March 31–September 10, 2023
One of the earliest pieces in Gego: Measuring Infinity is an intimate watercolor titled Vista de Caracas (1953). It was painted more than a decade after Gertrud Goldschmidt (1912–94), known professionally as Gego, fled Nazi Germany for her adopted home of Venezuela. From Tarmas, a coastal town outside of Caracas where she began making art, Gego could observe Venezuela’s rapidly modernizing capital from its rural periphery. In Vista de Caracas, the city looks remote and unmoored. The loose, inky lines dragged across a somber landscape create a mirage-like effect, as if the urban center were transforming before our eyes. This early watercolor both hints at Gego’s signature abstraction, which she would later hone in her sculptures, and figures in succinct strokes the frenzied social, political, and economic conditions that would touch—but not threaten—her lifelong work and vision.

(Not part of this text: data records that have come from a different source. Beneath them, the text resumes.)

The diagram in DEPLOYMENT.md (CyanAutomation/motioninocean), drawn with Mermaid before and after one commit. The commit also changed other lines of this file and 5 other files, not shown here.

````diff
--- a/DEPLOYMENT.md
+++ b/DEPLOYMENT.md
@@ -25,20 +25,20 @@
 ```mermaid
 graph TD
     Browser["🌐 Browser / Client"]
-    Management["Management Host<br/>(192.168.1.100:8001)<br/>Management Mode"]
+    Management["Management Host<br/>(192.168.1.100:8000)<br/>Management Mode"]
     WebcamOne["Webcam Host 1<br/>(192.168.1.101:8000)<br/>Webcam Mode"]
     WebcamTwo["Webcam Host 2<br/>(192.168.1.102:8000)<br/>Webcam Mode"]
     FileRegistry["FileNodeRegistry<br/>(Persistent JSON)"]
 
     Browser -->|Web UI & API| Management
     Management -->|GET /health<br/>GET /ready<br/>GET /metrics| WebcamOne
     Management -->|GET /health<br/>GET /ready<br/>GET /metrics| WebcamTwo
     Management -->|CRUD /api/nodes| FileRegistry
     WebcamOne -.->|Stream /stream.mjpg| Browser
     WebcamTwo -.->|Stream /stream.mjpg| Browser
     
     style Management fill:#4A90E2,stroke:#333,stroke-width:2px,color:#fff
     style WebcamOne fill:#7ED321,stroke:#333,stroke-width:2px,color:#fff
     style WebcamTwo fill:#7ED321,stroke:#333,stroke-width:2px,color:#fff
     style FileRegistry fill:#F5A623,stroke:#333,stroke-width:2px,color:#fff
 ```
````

Having trained as an architect and engineer at what is now the University of Stuttgart, Gego began to develop her artistic practice in her forties and is best remembered for her Reticuláreas, immersive net-like installations made from steel wire that she constructed by hand and debuted in Caracas in June 1969. Despite the radicality of her practice in the context of twentieth-century modernism, Gego’s work has been largely overlooked in the US, an issue that the Guggenheim sought to redress in her first museum retrospective in New York. Building on a selection of nearly two-hundred sculptures, drawings, prints, textiles, and artist’s books, Gego: Measuring Infinity, curated by Geaninne Gutiérrez-Guimarães and Pablo León de la Barra, attempts to summarize a rich and varied oeuvre through a spiraling procession of geometric constellations in the museum’s vertiginous rotunda.

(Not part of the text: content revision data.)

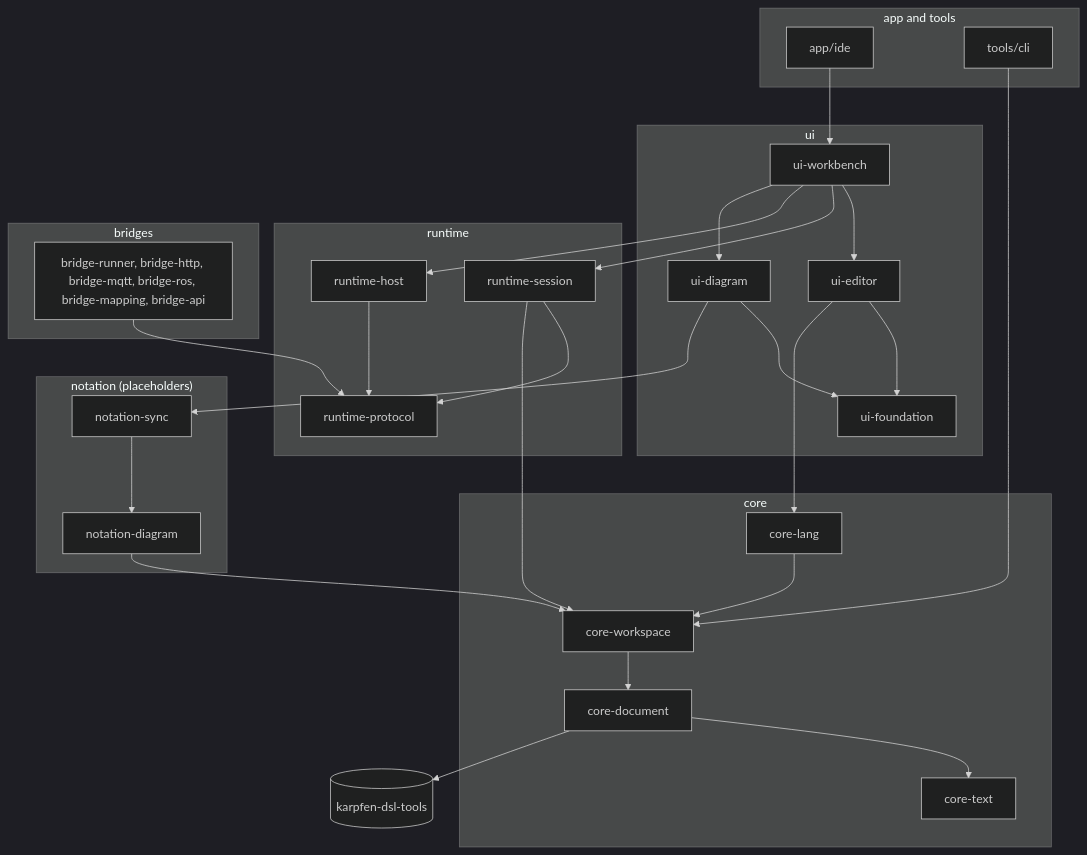
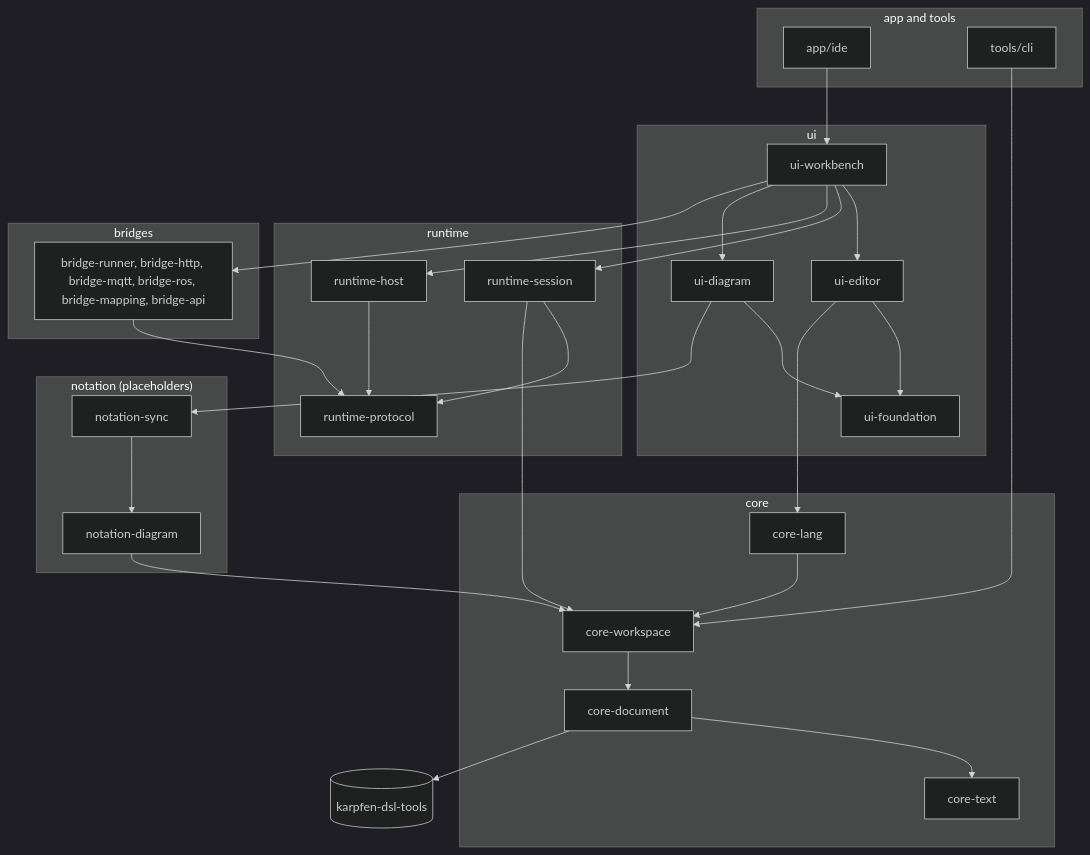
The diagram in docs/archdoc.md (karpfenproject/karpfen-IDE), drawn with Mermaid (dark theme) before and after one commit. The commit also changed other lines of this file and 27 other files, not shown here.

````diff
--- a/docs/archdoc.md
+++ b/docs/archdoc.md
@@ -74,44 +74,44 @@
 ```mermaid
 flowchart TD
     subgraph appGroup ["app and tools"]
         ide["app/ide"]
         cli["tools/cli"]
     end
     subgraph uiGroup ["ui"]
         workbench["ui-workbench"]
         editor["ui-editor"]
         foundation["ui-foundation"]
         uidiagram["ui-diagram"]
     end
     subgraph runtimeGroup ["runtime"]
         session["runtime-session"]
         host["runtime-host"]
         protocol["runtime-protocol"]
     end
     subgraph notationGroup ["notation (placeholders)"]
         nsync["notation-sync"]
         ndiagram["notation-diagram"]
     end
     subgraph bridgesGroup ["bridges"]
         bridges["bridge-runner, bridge-http, bridge-mqtt, bridge-ros, bridge-mapping, bridge-api"]
     end
     subgraph coreGroup ["core"]
         lang["core-lang"]
         workspace["core-workspace"]
         document["core-document"]
         coretext["core-text"]
     end
     dsltools[("karpfen-dsl-tools")]
 
     ide --> workbench
     cli --> workspace
-    workbench --> editor & session & host & uidiagram
+    workbench --> editor & session & host & uidiagram & bridges
     editor --> foundation & lang
     uidiagram --> foundation & nsync
     nsync --> ndiagram --> workspace
     session --> protocol & workspace
     host --> protocol
     bridges --> protocol
     lang --> workspace --> document
     document --> coretext & dsltools
 ```
````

The exhibition situates Gego’s personal approach to nonobjective art within the context of the political and economic realities of Venezuela during and after the dictatorship of Marcos Pérez Jiménez (1952–58). The works attest to Gego’s sustained resistance to geometric abstraction and Cinetismo, two regime-sanctioned styles adopted by artists such as Jesús Rafael Soto and Alejandro Otero. Rejecting the mainstream, Gego fostered her own visual language and social circles in the literal and figurative peripheries of Caracas. She did not get involved, as many did, in large-scale state-commissioned projects like the design of the main campus of the Universidad Central de Venezuela (UCV) led by the architect Carlos Raúl Villanueva in the early 1950s. Instead of thus associating herself with her predominantly male peers, Gego focused on cultivating a different form of social relation: one centered on direct pedagogy. Her devoted industrial design students, who met frequently in her home to discuss ideas, are, like her Reticuláreas, part of her legacy.

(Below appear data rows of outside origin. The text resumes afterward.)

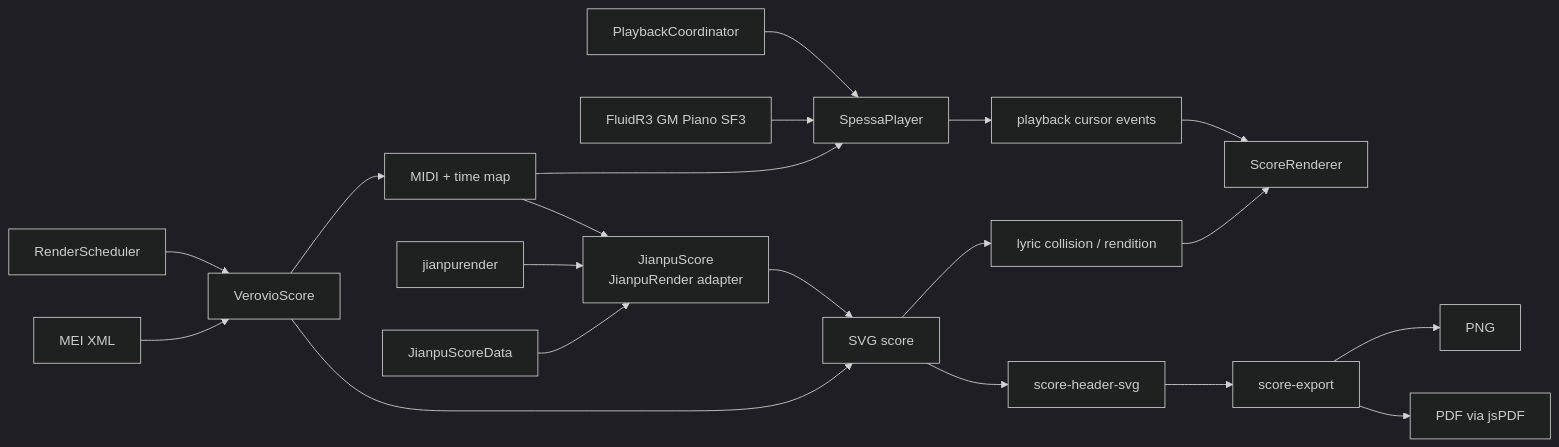
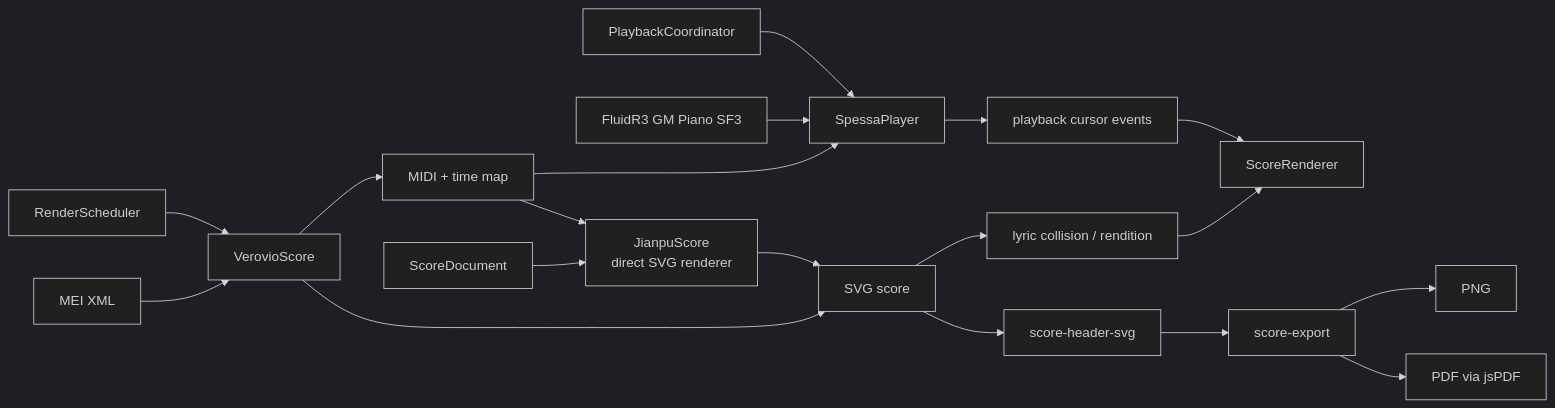
One commit to huazhechen/m3n changed the fourth of 5 diagrams in docs/CODEGRAPH.md. Above: the diagram before and after it, drawn with Mermaid (dark theme). The commit also changed other lines of this file and 17 other files, not shown here.

Commit message:
rewrite jianpu rendering from score document

````diff
--- a/docs/CODEGRAPH.md
+++ b/docs/CODEGRAPH.md
@@ -121,22 +119,21 @@
 ```mermaid
 flowchart LR
   mei["MEI XML"] --> verovio["VerovioScore"]
-  jianpuData["JianpuScoreData"] --> jianpu["JianpuScore<br/>JianpuRender adapter"]
-  jianpurender["jianpurender"] --> jianpu
+  score["ScoreDocument"] --> jianpu["JianpuScore<br/>direct SVG renderer"]
   scheduler["RenderScheduler"] --> verovio
   verovio --> svg["SVG score"]
   verovio --> midi["MIDI + time map"]
   midi --> jianpu
   jianpu --> svg
   midi --> player["SpessaPlayer"]
   soundfont["FluidR3 GM Piano SF3"] --> player
   coordinator["PlaybackCoordinator"] --> player
   player --> cursor["playback cursor events"]
   svg --> collisions["lyric collision / rendition"]
   collisions --> screen["ScoreRenderer"]
   cursor --> screen
   svg --> header["score-header-svg"]
   header --> exporter["score-export"]
   exporter --> png["PNG"]
   exporter --> pdf["PDF via jsPDF"]
 ```
````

Gego taught basic composition and a famous spatial relations course known affectionately as “Gego’s Seminar” at institutions like UCV and the Instituto de Diseño Neumann, using a hands-on workshop model. She had her students experiment with basic geometric shapes and patterns in humble materials like sticks, straws, and thread—just as she did. As evidenced by the works in the Guggenheim show, the principles of abstraction Gego developed and advanced in her classes were then applied throughout her own oeuvre. Consider Reticulárea cuadrada 71/2 (1971/89) and Reticulárea cuadrada 71/11 (1971), two steel wire sculptures suspended side by side on the rotunda’s third ramp. The first resembles a rippling, gridded tapestry whose fine lines cross at darkened junctions reinforced with black plastic tubing. The second, narrower Reticulárea has more tubing than the first: the plastic appears like a jagged and roughly U-shaped scar running through the midsection of the fragile grid. Some of the junctions have also come undone; sections of the sculpture hang loose. The effect resembles a slashed screen door. Julieta González, Senior Curator at the Museo Rufino Tamayo in Mexico City, has compared Gego’s abstract works to Caracas itself, describing both as agents who have defied the imposition of modernity and its ubiquitous grids. Indeed, like a restless body politic, Gego’s wire sculptures expose the versatility of structures and the countless ways in which one can rupture rigid preconditions.
In her long-running Dibujos sin papel (Drawings without Paper, ca. 1976–1988), a series of small-scale, vertically hanging wall sculptures, Gego displays her devotion to handicrafts, which, as she emphasized to her students, were the basis of architecture. Perhaps the most surprising work in the series is Dibujo sin papel 87/13 (1987). Unlike its steel counterparts, this “drawing without paper” is made from a rectangular scrap of earth-toned nylon. The fabric—translucent, fraying, and lodging pins, springs, spirals, and stitches—casts a stain-like shadow on the wall behind it. The fragility of the material and Gego’s interventions articulate the tensions and irregularities of organic form. There is something both brave and wayward about this experiment that captures the spirit of the twentieth-century visionary. Like a generous teacher, Gego shares her principles by showing her hand. Every work is a demonstration.